Rhys Ifans was an excellent fool with his Superman onesie tied around his neck as a cloak. I rarely like Shakespeare's 'comic' characters but, for once, I actually liked that character despite the nonsense he sometimes spouts. He is Lear's Fool till the bitter end, following his master wherever he leads. The other male characters weren't quite on a par with this performance. I wasn't terribly impressed with Simon Manyonda    as Edmund, the nasty character who seeks advancement at the expense of his brother and father. Why did he masturbate at one point and pull his shorts down at the back to show us his bum - shouldn't he pull the front down? But that is down to Deboral Warner's direction, I suppose. I rarely heard him clearly when he wasn't facing the audience. Harry Melling as his brother Edgar also exposed his bum at one point and then everything when he stripped naked, which was brave. There seemed to be quite a lot of men taking their tops off unnecessarily and Kent even strips to change into the same clothes at one point.

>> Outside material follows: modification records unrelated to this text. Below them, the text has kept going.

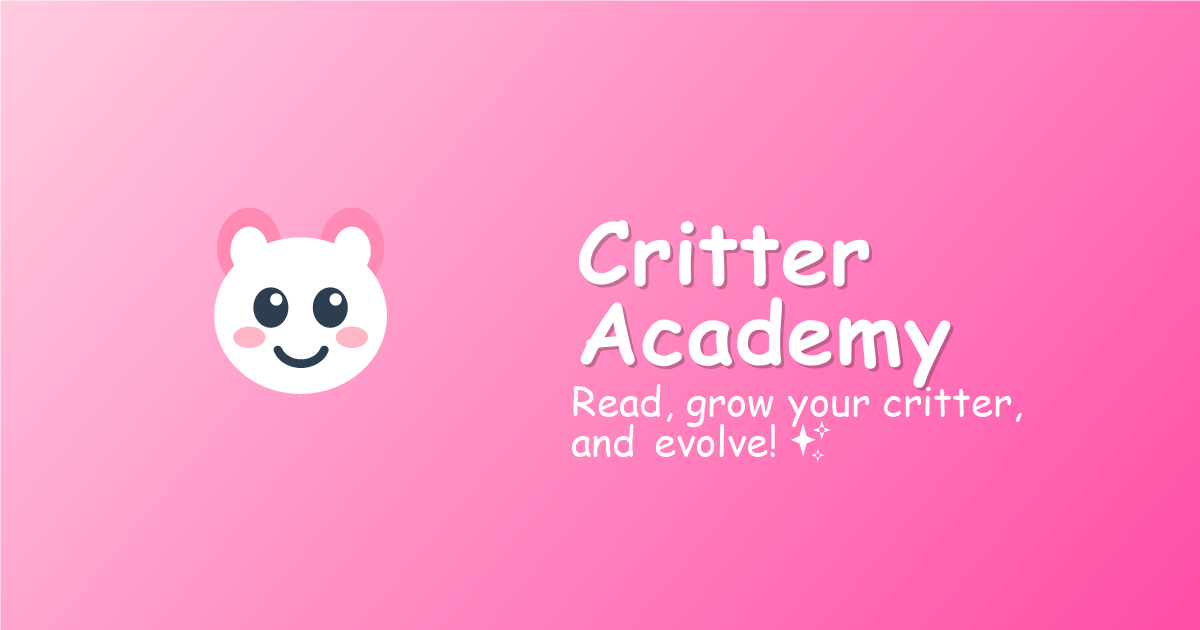
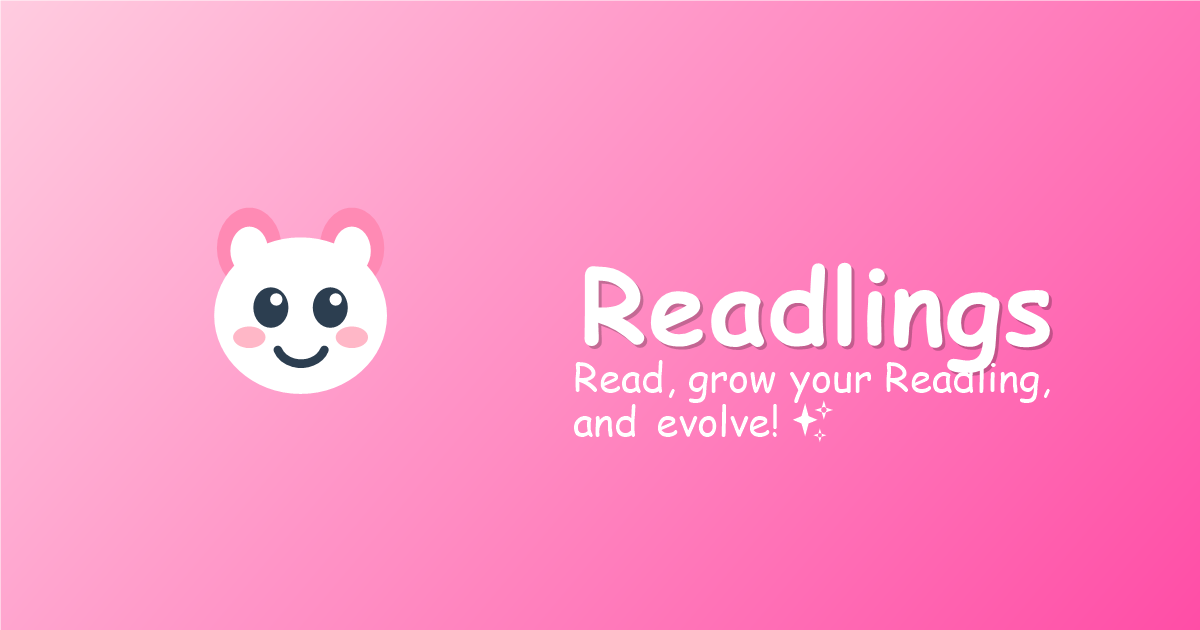
Rebrand to Readlings
Rename app throughout (title, manifest, PWA metadata, social tags, headings); creatures are now Readlings; collection screen is My Readlings; regenerate social share image; service worker cache renamed readlings-v1.

Changed region(s): [[0.4625, 0.3317, 0.8942, 0.7238]]

diff --git a/index.html b/index.html
@@ -3,8 +3,8 @@
 <head>
 <meta charset="UTF-8">
 <meta name="viewport" content="width=device-width, initial-scale=1.0, viewport-fit=cover">
-<title>Critter Academy — Sight Word Reading Game</title>
-<meta name="description" content="A gentle sight-word reading game for early readers. Read words, grow your critter, and watch it evolve!">
+<title>Readlings — Sight Word Reading Game</title>
+<meta name="description" content="A gentle sight-word reading game for early readers. Read words, grow your Readling, and watch it evolve!">
 
 <!-- PWA / install -->
 <link rel="manifest" href="manifest.json">
@@ -14,12 +14,12 @@
 <meta name="apple-mobile-web-app-capable" content="yes">
 <meta name="mobile-web-app-capable" content="yes">
 <meta name="apple-mobile-web-app-status-bar-style" content="default">
-<meta name="apple-mobile-web-app-title" content="Critter Academy">
+<meta name="apple-mobile-web-app-title" content="Readlings">
 
 <!-- Social share preview -->
 <meta property="og:type" content="website">
-<meta property="og:title" content="Critter Academy">
-<meta property="og:description" content="A gentle sight-word reading game. Read words, grow your critter, and watch it evolve!">
+<meta property="og:title" content="Readlings">
+<meta property="og:description" content="A gentle sight-word reading game. Read words, grow your Readling, and watch it evolve!">
 <meta property="og:image" content="og-image.png">
 <meta name="twitter:card" content="summary_large_image">
 
@@ -294,8 +294,8 @@ h1 { font-size: clamp(2em,6vw,3em); color: white; text-shadow: 3px 3px 0 rgba(0,
 
 <!-- ════════ TITLE ════════ -->
 <div id="title-screen">
-  <h1>✨ Critter Academy ✨</h1>
-  <p class="subtitle">Read words, grow your Critter, and evolve!</p>
+  <h1>✨ Readlings ✨</h1>
+  <p class="subtitle">Read words, grow your Readling, and evolve!</p>
   <div id="title-preview" style="display:flex;justify-content:center;margin:18px 0 22px;"></div>
   <div class="level-row">
     <button class="level-pill" data-level="tiny"  onclick="setLevel('tiny')">Tiny words</button>
@@ -304,12 +304,12 @@ h1 { font-size: clamp(2em,6vw,3em); color: white; text-shadow: 3px 3px 0 rgba(0,
   </div>
   <button class="btn btn-start" onclick="startGame()">🌟 Let's Play! 🌟</button>
   <div class="title-stats" id="titleStats"></div>
-  <button class="btn btn-dex" onclick="openDex()">📖 My Critters</button>
+  <button class="btn btn-dex" onclick="openDex()">📖 My Readlings</button>
 </div>
 
 <!-- ════════ CRITTER COLLECTION ════════ -->
 <div id="dex-screen" class="hidden">
-  <h1>📖 My Critters</h1>
+  <h1>📖 My Readlings</h1>
   <p class="subtitle" id="dexCount"></p>
   <div class="dex-grid" id="dexGrid"></div>
   <button class="btn btn-again" onclick="closeDex()">⬅️ Back</button>
@@ -317,7 +317,7 @@ h1 { font-size: clamp(2em,6vw,3em); color: white; text-shadow: 3px 3px 0 rgba(0,
 
 <!-- ════════ GAME ════════ -->
 <div id="game-screen" class="hidden">
-  <div class="badge" id="badge">⭐ Critter</div>
+  <div class="badge" id="badge">⭐ Readling</div>
 
   <div class="prog-wrap"><div class="prog-fill" id="prog" style="width:0%"></div></div>
 
@@ -858,7 +858,7 @@ function openDex() {
     g.appendChild(d);
   });
   document.getElementById('dexCount').textContent =
-    n === CREATURES.length ? 'You found them ALL! 🏆' : `${n} of ${CREATURES.length} critters evolved`;
+    n === CREATURES.length ? 'You found them ALL! 🏆' : `${n} of ${CREATURES.length} readlings evolved`;
 }
 function closeDex() {
   document.getElementById('dex-screen').classList.add('hidden');

diff --git a/sw.js b/sw.js
@@ -1,6 +1,6 @@
-// Critter Academy service worker — offline support via stale-while-revalidate.
+// Readlings service worker — offline support via stale-while-revalidate.
 // Bump CACHE when you ship changes so clients refresh.
-const CACHE = 'critter-academy-v1';
+const CACHE = 'readlings-v1';
 const ASSETS = [
   './',
   './index.html',

diff --git a/README.md b/README.md
@@ -1,4 +1,4 @@
-# 🐾 Critter Academy
+# 🐾 Readlings
 
 A gentle, gamified **sight-word reading game** for early readers (ages ~4–6).
 A word pops up, the child reads it aloud, and a grown-up taps **Got it!** or **Try again** —
@@ -23,7 +23,7 @@ Double-click the file, or drag it into a browser tab. That's it.
 - **3 difficulty levels:** Tiny words (2-letter), Short words (3-letter), Mix it up.
 - **🔊 Tap-to-hear** — reads the current word aloud using the device voice.
 - **Progress that sticks** — stars earned and critters evolved are saved on-device.
-- **My Critters** collection screen — locked silhouettes until you earn each one.
+- **My Readlings** collection screen — locked silhouettes until you earn each one.
 - **Happy sound effects** and per-action animations (eat, pet, train, nap, love).
 - **Installable PWA** — add to home screen, works offline.
 
@@ -31,11 +31,11 @@ Double-click the file, or drag it into a browser tab. That's it.
 
 The site is plain static files, so any static host works. For GitHub Pages:
 
-1. Create a new repository on github.com (e.g. `critter-academy`).
+1. Create a new repository on github.com (e.g. `readlings`).
 2. Push this folder to it (see the deploy notes your co-founder set up).
 3. In the repo: **Settings → Pages → Build and deployment → Source: Deploy from a branch**,
    pick `main` / `/ (root)`, save.
-4. Your app goes live at `https://<your-username>.github.io/critter-academy/`.
+4. Your app goes live at `https://<your-username>.github.io/readlings/`.
 
 Alternative one-step host: drag this folder onto **app.netlify.com/drop** for an instant URL.
 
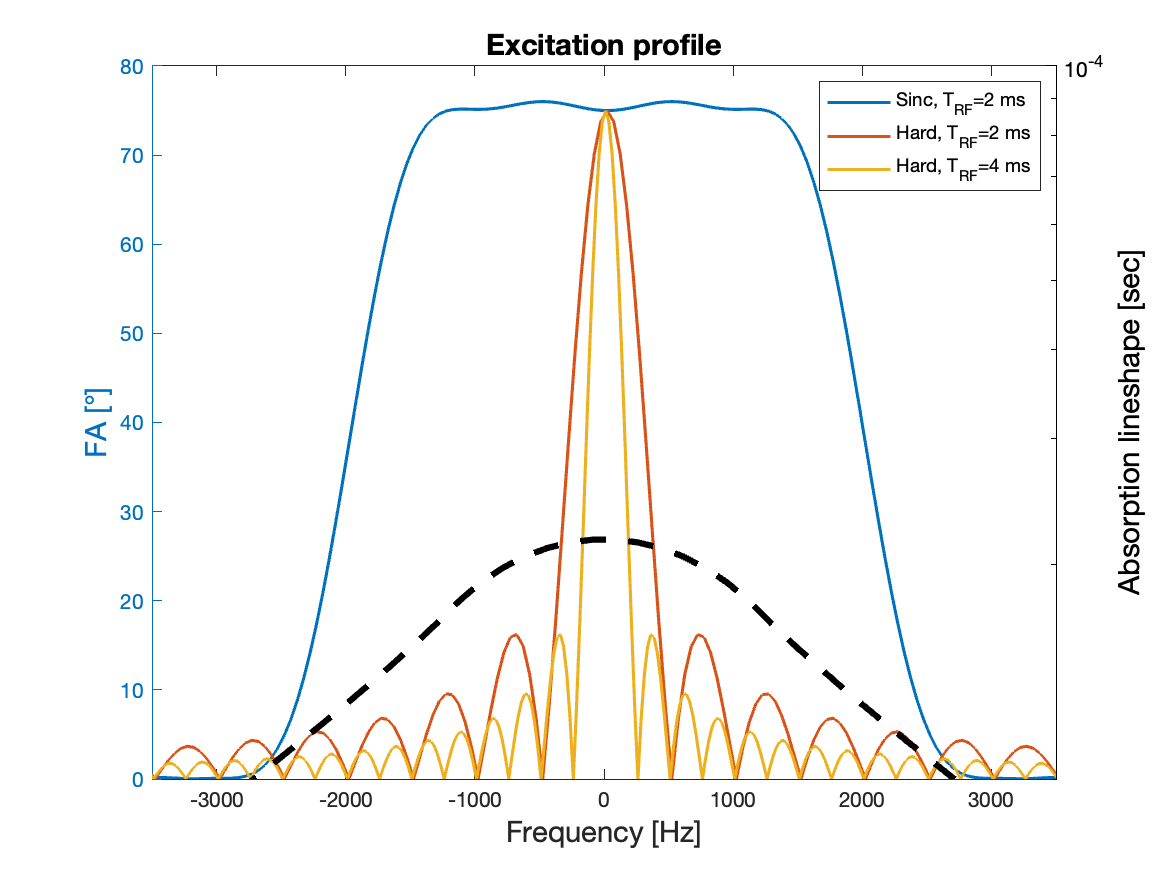
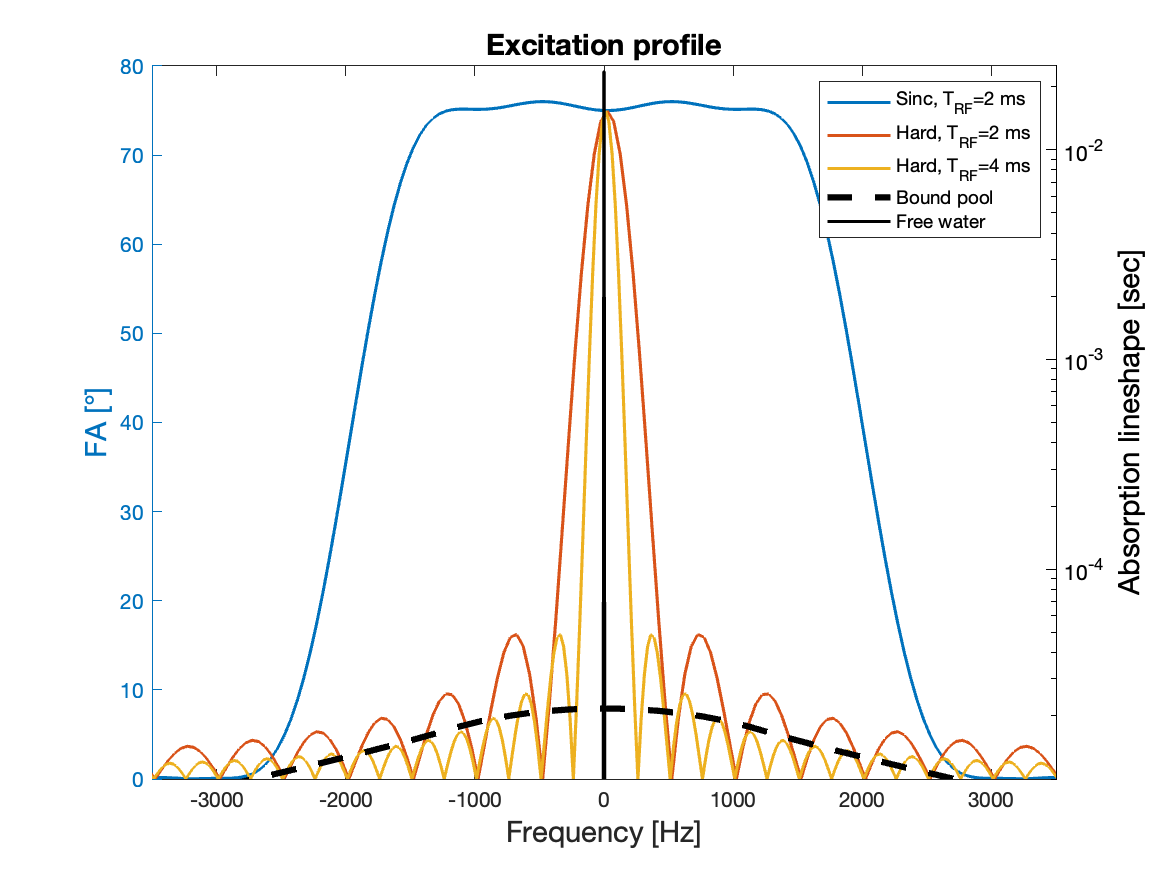
Updates
Updated for MRI R1.

diff --git a/fig2/fig2.m b/fig2/fig2.m
@@ -5,6 +5,7 @@ gam = 42.58e6; % Hz / T
 
 fsample = linspace(-1e4, 1e4, 1e4);
 [Gb, ~] = SuperLorentzian_lineshape(18e-6, fsample, 'interpzero');
+[Gw, ~] = SuperLorentzian_lineshape(90e-3, fsample);
 
 load('rf_ex.mat');
 t = rf_ex.t;
@@ -33,12 +34,14 @@ ylabel('FA [°]', 'FontSize', 14);
 hold off;
 yyaxis right;
 semilogy(fsample, abs(Gb), 'Color', 'k', 'LineStyle', '--', 'LineWidth', 3);
-ylim([1e-5 1e-4]);
+hold on;
+semilogy(fsample, abs(Gw), 'Color', 'k', 'LineStyle', '-', 'LineWidth', 1.5);
+ylim([1e-5 0.025]);
 ylabel('Absorption lineshape [sec]', 'FontSize', 14);
 
 ax = gca;
 ax.YAxis(2).Color = 'k';
-legend('Sinc, T_{RF}=2 ms', 'Hard, T_{RF}=2 ms', 'Hard, T_{RF}=4 ms');
+legend('Sinc, T_{RF}=2 ms', 'Hard, T_{RF}=2 ms', 'Hard, T_{RF}=4 ms', 'Bound pool', 'Free water');
 title('Excitation profile', 'FontSize', 14);
 
 saveas(gcf, 'fig2.png');
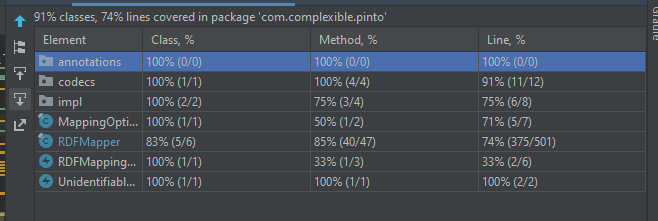
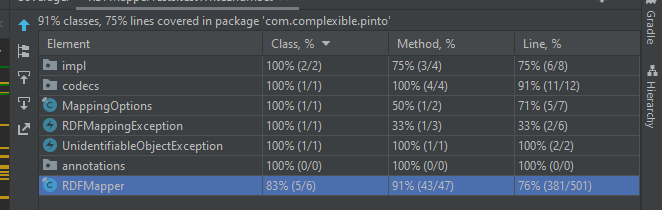
unit teszt plusz 3

diff --git a/test/src/com/complexible/pinto/RDFMapperTests.java b/test/src/com/complexible/pinto/RDFMapperTests.java
@@ -31,11 +31,9 @@ import com.google.common.collect.Lists;
 import com.google.common.collect.Maps;
 import com.google.common.collect.Sets;
 import com.google.common.hash.Hashing;
+import net.bytebuddy.implementation.bytecode.collection.CollectionFactory;
 import org.junit.*;
-import org.openrdf.model.Literal;
-import org.openrdf.model.Model;
-import org.openrdf.model.Resource;
-import org.openrdf.model.Statement;
+import org.openrdf.model.*;
 import org.openrdf.model.impl.EmptyModel;
 import org.openrdf.model.impl.SimpleValueFactory;
 import org.openrdf.model.util.Models;
@@ -45,6 +43,7 @@ import java.beans.PropertyDescriptor;
 import java.io.File;
 import java.net.URI;
 import java.net.URISyntaxException;
+import java.text.ParseException;
 import java.util.Collection;
 import java.util.Date;
 import java.util.EnumSet;
@@ -58,9 +57,7 @@ import java.util.TimeZone;
 import java.util.UUID;
 import java.util.stream.Collectors;
 
-import static org.junit.Assert.assertEquals;
-import static org.junit.Assert.assertTrue;
-
+import static org.junit.Assert.*;
 import static org.mockito.Mockito.*;
 
 /**
@@ -804,7 +801,26 @@ public class RDFMapperTests {
 		assertEquals(x.getSourceGraph(), null);
 	}
 
+	@Test
+	public void teszt3CollectionFactory() throws Exception {
+		RDFMapper.CollectionFactory mCollectionFactory = new RDFMapper.DefaultCollectionFactory();
+		RDFMapper.Builder collectionFactory = RDFMapper.builder().collectionFactory(mCollectionFactory);
+		assertNotNull(collectionFactory);
+	}
 
+	@Test
+	public void teszt4MapFactory() throws Exception {
+		RDFMapper.MapFactory mMapFactory = new RDFMapper.DefaultMapFactory();
+		RDFMapper.Builder mapFactory = RDFMapper.builder().mapFactory(mMapFactory);
+		assertNotNull(mapFactory);
+	}
+
+	@Test
+	public void teszt5ValueFactory() throws Exception {
+		ValueFactory mValueFactory = SimpleValueFactory.getInstance();
+		RDFMapper.Builder valueFactory = RDFMapper.builder().valueFactory(mValueFactory);
+		assertNotNull(valueFactory);
+	}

The stage, however, belonged to Glenda Jackson and easily so. She's the central character in the play but, more than that, she has a rare and powerful presence. While some of the others on stage seemed to be shouting their lines she raised her voice and projected and used her voice as part of her armoury of acting. There was a deep power in her performance, a very controlled power that she unleashed when she felt she needed to and then reigned in again. A performance of pain and despair, and eventually, finding a way back to becoming a loving parent again. Glenda gave us a masterclass in how to act. Some of the younger members of the cast would do well to take lessons from her.

I was a little bit worried when I walked into the theatre that Glenda might be all 'big name' but not all that on stage - well, she is 80 - and I am delighted to put that worry to bed. She gave us everything you could want and more. She's still got it and, if anything, her age gives her even more power. She deserved every clap from that standing ovation at the end. I wonder what she'll do next?

Well done Glenda on a magnificent performance!

No comments: